In environmental law, Judge Alito has generally also followed a narrow reading of the law. He cast a deciding vote in a 1997 case, Public Interest Research Group v. Magnesium Elektron, which dismissed a $2.6 million fine against the company for violating the Clean Water Act and found that the public interest group did not have the authority to bring a lawsuit. In other environmental cases, like W.R. Grace v. E.P.A., and United States v. Allegheny Ludlam, he has sided with large corporations seeking to overturn fines and remedial actions ordered by the Environmental Protection Agency. "

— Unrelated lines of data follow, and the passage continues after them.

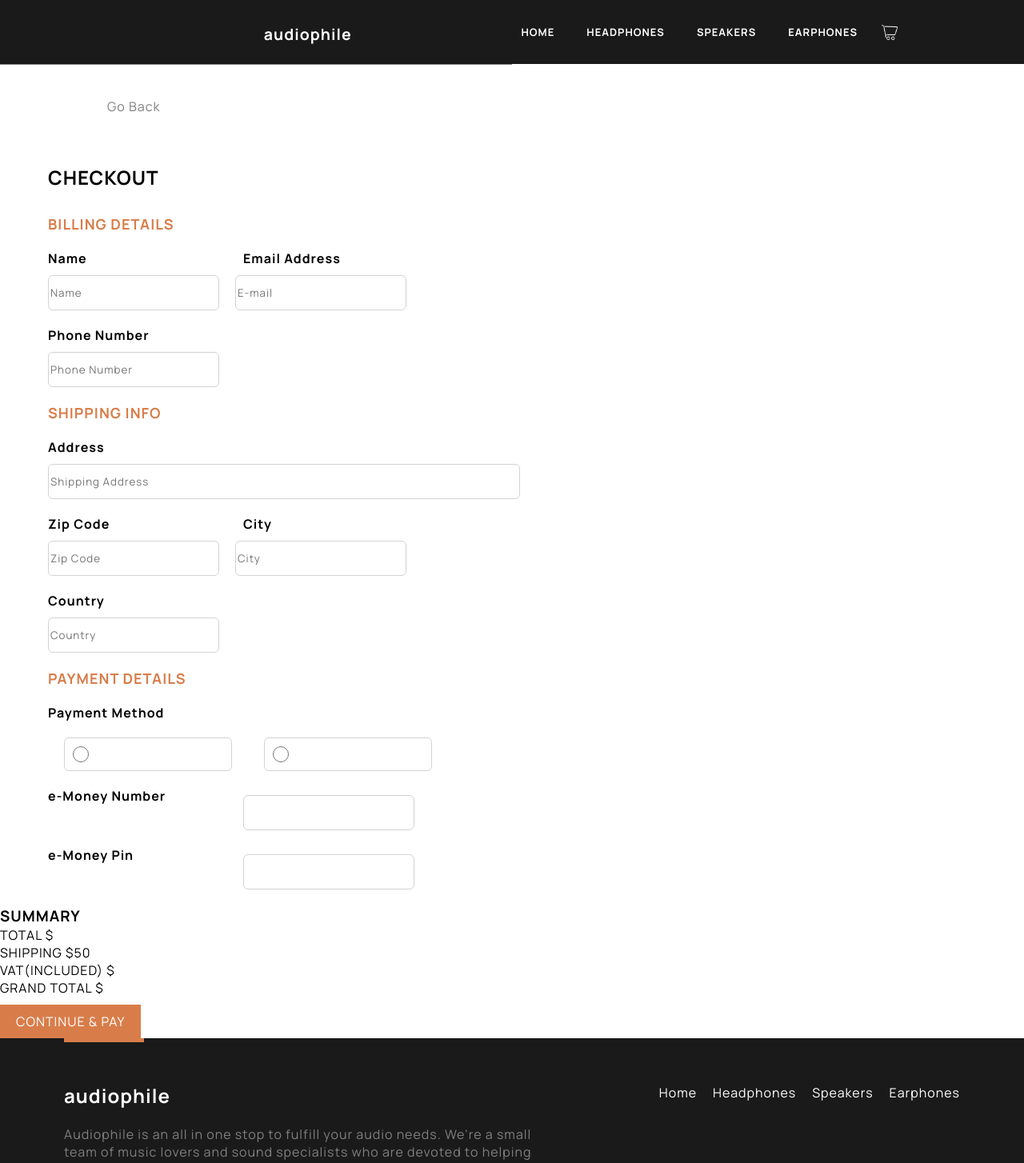
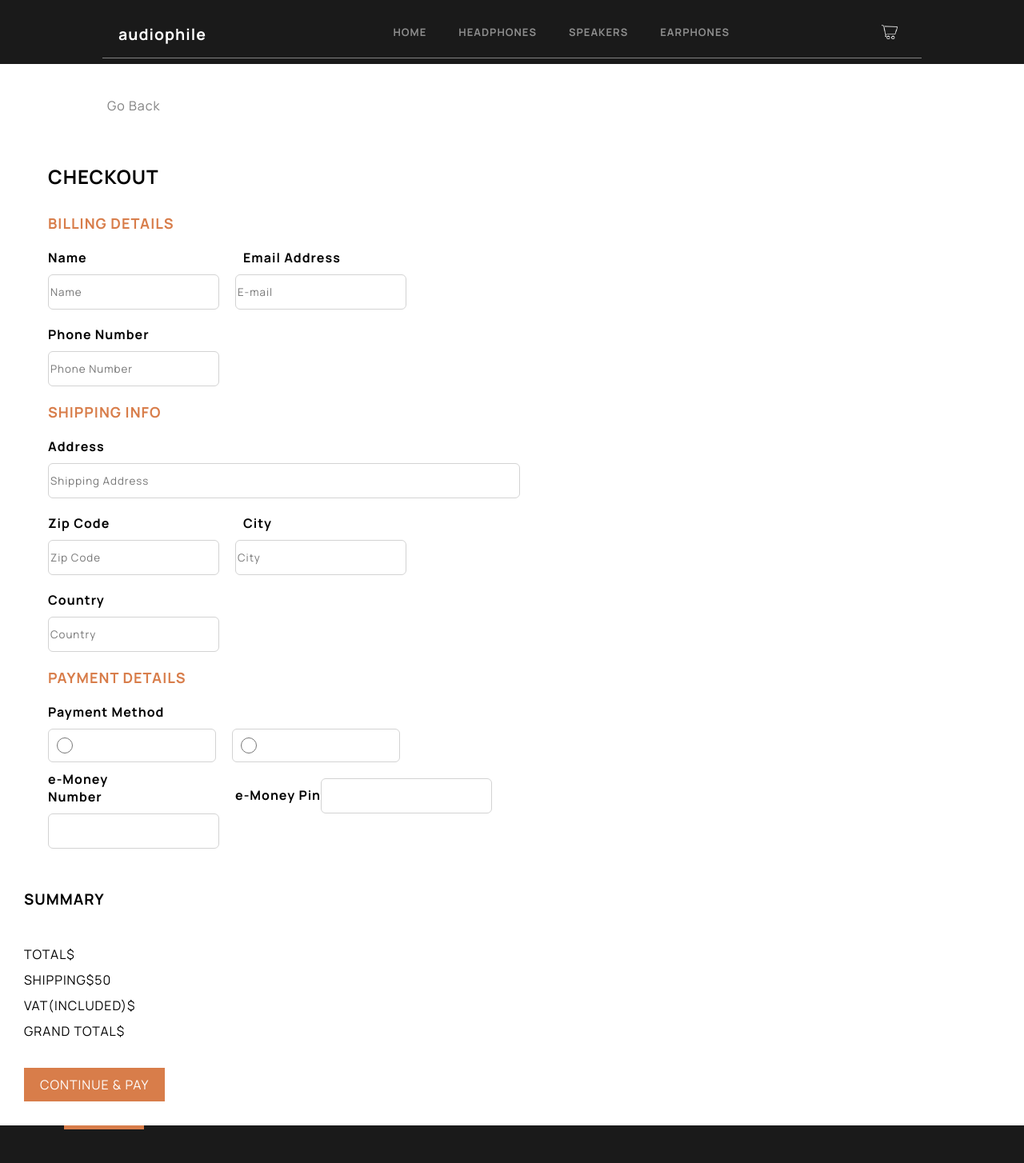
Before and after one commit to CodeKamakameleon/final-audiophile, a React (Create React App) app: page /checkout in a window 1280 px wide. Shown: the top 1454 px of the page at 80% size. Built offline with nearby package versions, Linux system fonts and the light colour scheme.

Commit message:
summary css

```diff
--- a/src/components/CheckoutForm.js
+++ b/src/components/CheckoutForm.js
@@ -69,11 +69,15 @@ export const CheckoutForm = () => {
               name="payment"
             />
           </div>
+          <div className="e-money">
+            <label className="checkout-label">e-Money Number</label>
+            <input className="checkout-input" type="number" />
+          </div>
 
-          <label className="checkout-label">e-Money Number</label>
-          <input className="checkout-input" type="number" />
-          <label className="checkout-label">e-Money Pin</label>
-          <input className="checkout-input" type="number" />
+          <div>
+            <label className="checkout-label">e-Money Pin</label>
+            <input className="checkout-input" type="number" />
+          </div>
         </div>
       </form>
     </div>
--- a/src/components/Summary.js
+++ b/src/components/Summary.js
@@ -11,14 +11,22 @@ export const Summary = () => {
 
         {/* items */}
         {cart.products.map((product) => (
-          <div className="modal-items" key={product.id}>
-            <img src={product.img} alt={product.name} />
-            <div className="">{product.name}</div>
+          <div className="summary-items" key={product.id}>
+            <div className="modal-left">
+              <img
+                className="modal-img"
+                src={product.cartImage}
+                alt={product.shortName}
+              />
+              <div className="modal-block">
+                <div className="modal-name">{product.shortName}</div>
                 <div>${product.price}</div>
-            <div>X{product.quantity}</div>
+              </div>
+            </div>
+            <div className="summary-quantity">x{product.quantity}</div>
           </div>
         ))}
-
+        <div className="summary-bottom">
           <div className="summary-costs">
             TOTAL <span> $</span>
           </div>
@@ -31,7 +39,7 @@ export const Summary = () => {
           <div className="summary-costs">
             GRAND TOTAL <span> $</span>
           </div>
-
+        </div>
         <button className="orange-btn">CONTINUE &#38; PAY</button>
       </div>
     </>
--- a/src/features/modal/Modal.js
+++ b/src/features/modal/Modal.js
@@ -53,6 +53,7 @@ export const Modal = () => {
       {/*  ITEMS */}
       {cart.products.map((product) => (
         <div className="modal-items" key={product.id}>
+          <div className="modal-left">
             <img
               className="modal-img"
               src={product.cartImage}
@@ -61,6 +62,7 @@ export const Modal = () => {
             <div className="modal-block">
               <div className="modal-name">{product.shortName}</div>
               <div>${product.price}</div>
+            </div>
           </div>
           <div className="modal-counter">
             <Counter
@@ -74,7 +76,7 @@ export const Modal = () => {
       ))}
 
       <div className="total">
-        TOTAL <span> $</span>
+        TOTAL <span> ${}</span>
       </div>
       <Link to="/checkout" className="checkout-btn">
         CHECKOUT
--- a/src/styles/App.css
+++ b/src/styles/App.css
@@ -7,6 +7,7 @@
 @import url("category.css");
 @import url("products.css");
 @import url("checkoutForm.css");
+@import url("summary.css");
 
 * {
   font-family: "Manrope", sans-serif;
--- a/src/styles/Closer.css
+++ b/src/styles/Closer.css
@@ -31,6 +31,7 @@
   padding-bottom: 40px;
   color: gray;
   margin: auto;
+  line-height: 25px;
 }
 
 @media screen and (min-width: 1024px) {
--- a/src/styles/banner.css
+++ b/src/styles/banner.css
@@ -13,6 +13,7 @@
   height: 35rem;
   /* padding: 20px 0 80px 0; */
   letter-spacing: 1px;
+  line-height: 25px;
   color: white;
   margin: 0;
 }
@@ -37,18 +38,21 @@
 }
 
 .banner-header1 {
-  letter-spacing: 5px;
+  letter-spacing: 10px;
   padding: 10px 0 10px 0;
   color: gray;
 }
 
 .banner-header2 {
   font-size: xx-large;
+  letter-spacing: 5px;
+  line-height: 35px;
+  padding: 15px 0 15px 0;
 }
 
 .banner-body {
   width: 50%;
-  padding: 10px 0 10px 0;
+  padding: 10px 0 30px 0;
   color: gray;
 }
 
@@ -89,7 +93,7 @@
   }
 
   .banner-header1 {
-    letter-spacing: 5px;
+    letter-spacing: 12px;
     margin-left: 80px;
     color: gray;
   }
--- a/src/styles/checkoutForm.css
+++ b/src/styles/checkoutForm.css
@@ -12,6 +12,7 @@
   border-radius: 8px;
   width: 50%;
   padding-left: 30px;
+  z-index: 0;
 }
 
 .checkout-title {
@@ -104,15 +105,21 @@
 
 .radio-border {
   display: flex;
-  align-items: flex-end;
+  align-items: flex-start;
+  justify-content: flex-start;
 
   border: 0.5px solid #d3d3d3;
   width: 13rem;
   height: 40px;
   border-radius: 6px;
-  margin: 20px;
+  margin: 10px 20px 10px 0;
 }
 
 .radio:checked > div {
   border: 0.5px solid #d87d4a;
 }
+
+.e-money {
+  display: flex;
+  flex-direction: column;
+}
--- a/src/styles/checkoutPage.css
+++ b/src/styles/checkoutPage.css
@@ -8,6 +8,7 @@
 
 .checkout-page {
   display: flex;
+  background-color: #d3d3d3;
   /* flex-direction: column; */
 }
 
--- a/src/styles/featured.css
+++ b/src/styles/featured.css
@@ -17,7 +17,7 @@
   justify-content: center;
   border-radius: 8px;
   background-color: #d87d4a;
-  height: 27rem;
+  height: 40rem;
   width: 82%;
 }
 
@@ -37,10 +37,11 @@
   display: flex;
   align-items: center;
   /* justify-content: center; */
-  color: white;
+  color: rgba(255, 255, 255, 0.5);
   align-items: center;
   padding: 20px 20px 30px 20px;
   width: 18rem;
+  line-height: 25px;
 }
 
 .featured-btn {
--- a/src/styles/modal.css
+++ b/src/styles/modal.css
@@ -28,17 +28,24 @@
   display: block;
   position: fixed;
   left: 950px;
-  width: 15rem;
+  width: fit-content;
   background-color: white;
   padding: 20px 0 20px 20px;
   margin: 20px 60px 0 0;
   border-radius: 8px;
+  z-index: 1;
 }
 
 .modal-top {
   display: flex;
   flex-direction: row;
   padding-bottom: 20px;
+}
+
+.modal-left {
+  display: flex;
+  flex-direction: row;
+  padding-right: 30px;
 }
 
 .modal-img {
--- a/src/styles/navbar.css
+++ b/src/styles/navbar.css
@@ -2,7 +2,7 @@
   display: flex;
   flex-direction: row;
   align-items: center;
-  justify-content: center;
+  justify-content: flex-start;
   background-color: #1a1a1a;
   color: white;
   /* border-bottom: 0.5px solid gray; */
@@ -19,9 +19,9 @@
   display: flex;
   align-items: center;
   justify-content: center;
-  background-color: gray;
-  height: 0.5px;
-  width: 100%;
+  background-color: rgba(255, 255, 255, 0.1);
+  height: 0.25px;
+  /* width: 1280px; */
 }
 
 .nav-desktop {
@@ -116,6 +116,10 @@
     /* border-bottom:  0.5px solid gray; */
   }
 
+  .nav-border {
+    display: none;
+  }
+
   .hamburger {
     display: none;
   }
@@ -124,7 +128,7 @@
     /* flex-direction: row; */
     justify-content: flex-start;
     height: 4rem;
-    /* border-bottom: 0.1px solid gray; */
+    border-bottom: 0.1px solid gray;
     width: 80%;
     margin: 0;
     /* align-items: flex-start; */
@@ -132,13 +136,17 @@
 
   .header-container {
     display: flex;
-    /* align-items: flex-start; */
+    align-items: flex-start;
+    align-self: flex-start;
     justify-content: flex-start;
-    width: fit-content;
+    /* width: fit-content; */
   }
 
   .header {
-    /* padding-right: 10px; */
+    display: flex;
+    align-items: flex-start;
+    align-self: flex-start;
+    justify-content: flex-start;
     padding-left: 20px;
     padding-top: 15px;
   }
@@ -147,11 +155,13 @@
     display: flex;
     align-items: center;
     justify-content: center;
+    width: 100%;
+    padding-right: 10rem;
   }
 
   .nav-link {
     padding: 20px;
-    color: white;
+    color: rgba(255, 255, 255, 0.5);
     text-decoration: none;
   }
 
--- a/src/styles/summary.css
+++ b/src/styles/summary.css
@@ -3,8 +3,34 @@
   flex-direction: column;
   background-color: white;
   border-radius: 8px;
+  margin: 30px;
+}
+
+.summary-header {
+  padding-bottom: 20px;
+}
+
+.summary-bottom {
+  padding: 20px 0 20px 0;
 }
 
 .summary-costs {
   display: flex;
+  padding: 5px 0 5px 0;
 }
+
+.summary-items {
+  display: flex;
+  padding: 10px 0 10px 0;
+}
+
+.name-price {
+  display: flex;
+  flex-direction: column;
+}
+
+.summary-quantity {
+  font-size: small;
+  font-weight: bold;
+  color: gray;
+}
```
Lines whose indentation alone changed are shown as unchanged.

I think the case against Magnesium Elektron is an example of what I remember hearing about on NPR's Living on Earth program... the reading by some conservative judges that public interest groups don't have the authority to bring such cases up. This worries me... because I think we need these groups to act for the interest of public safety and health. If there are no "watch dogs" against big business pollutors, then who will bring cases like this to court? Many people wouldn't be aware of pollution's real dangers, even if they live in an area directly affected. And I'm just frankly confused: in cases like this where it's admitted from the outset that the company violated law, violated the Clean Water Act, then WHY isn't more being done to stop them?
Although this isn't the most extreme case of pollution (the company manufactures zirconium carbonate, and tried to argue that the waste actually helped the nutrient poor creek), it's quite the slippery slope... If you look at the file (http://lw.bna.com/lw/19970819/965049.htm), it's rather worrisome the leaps in logic that the court took in deciding that the waste wasn't harmful. I don't think that a court should be deciding how dangerous pollution is -- it seems that a more objective standard is necessary (ideally set up by non partisan SCIENTISTS, not judges or politicians). Also, some of the examples are mind boggling. Do citizens really need to wait until pollution causes a "visible" problem (examples of bad odors, brown water, oily layers, etc., as cited in the above article)? Wouldn't it make more sense to respond BEFORE the pollution damaged the ecosystem of the creek? Isn't there imminent danger of serious pollution from a company that addmitedly violated its discharge allowances over a dozen times? And how does the PIRG not have standing? Shouldn't local groups be able to respond to local issues? At what point is our legal system going to realize that pollution affects everyone? When pregnant women can't eat fish from our lakes for risks of mercury exposure to the fetus? Apparently not, because that's already a fact in at least New Hampshire. (Would NH women not have standing in trying to bring a case against the big midwest corporations that create the pollution that drifts to the NE?) When cancer rates skyrocket, which seems to be linked not only to genetic predisposition, diet, and exercise, but also to the chemicals we are exposed to in the environment? No, we already know that many of the synthetic chemicals we use in cosmetics, food production, and manufacturing are carcinogenic.
So to conclude this rant, I'm rather worried about Alito's nearly non-existent track record on the environment... Siding with big business may be good for the economy (and particularly the top 1% in this country), but what about the environment?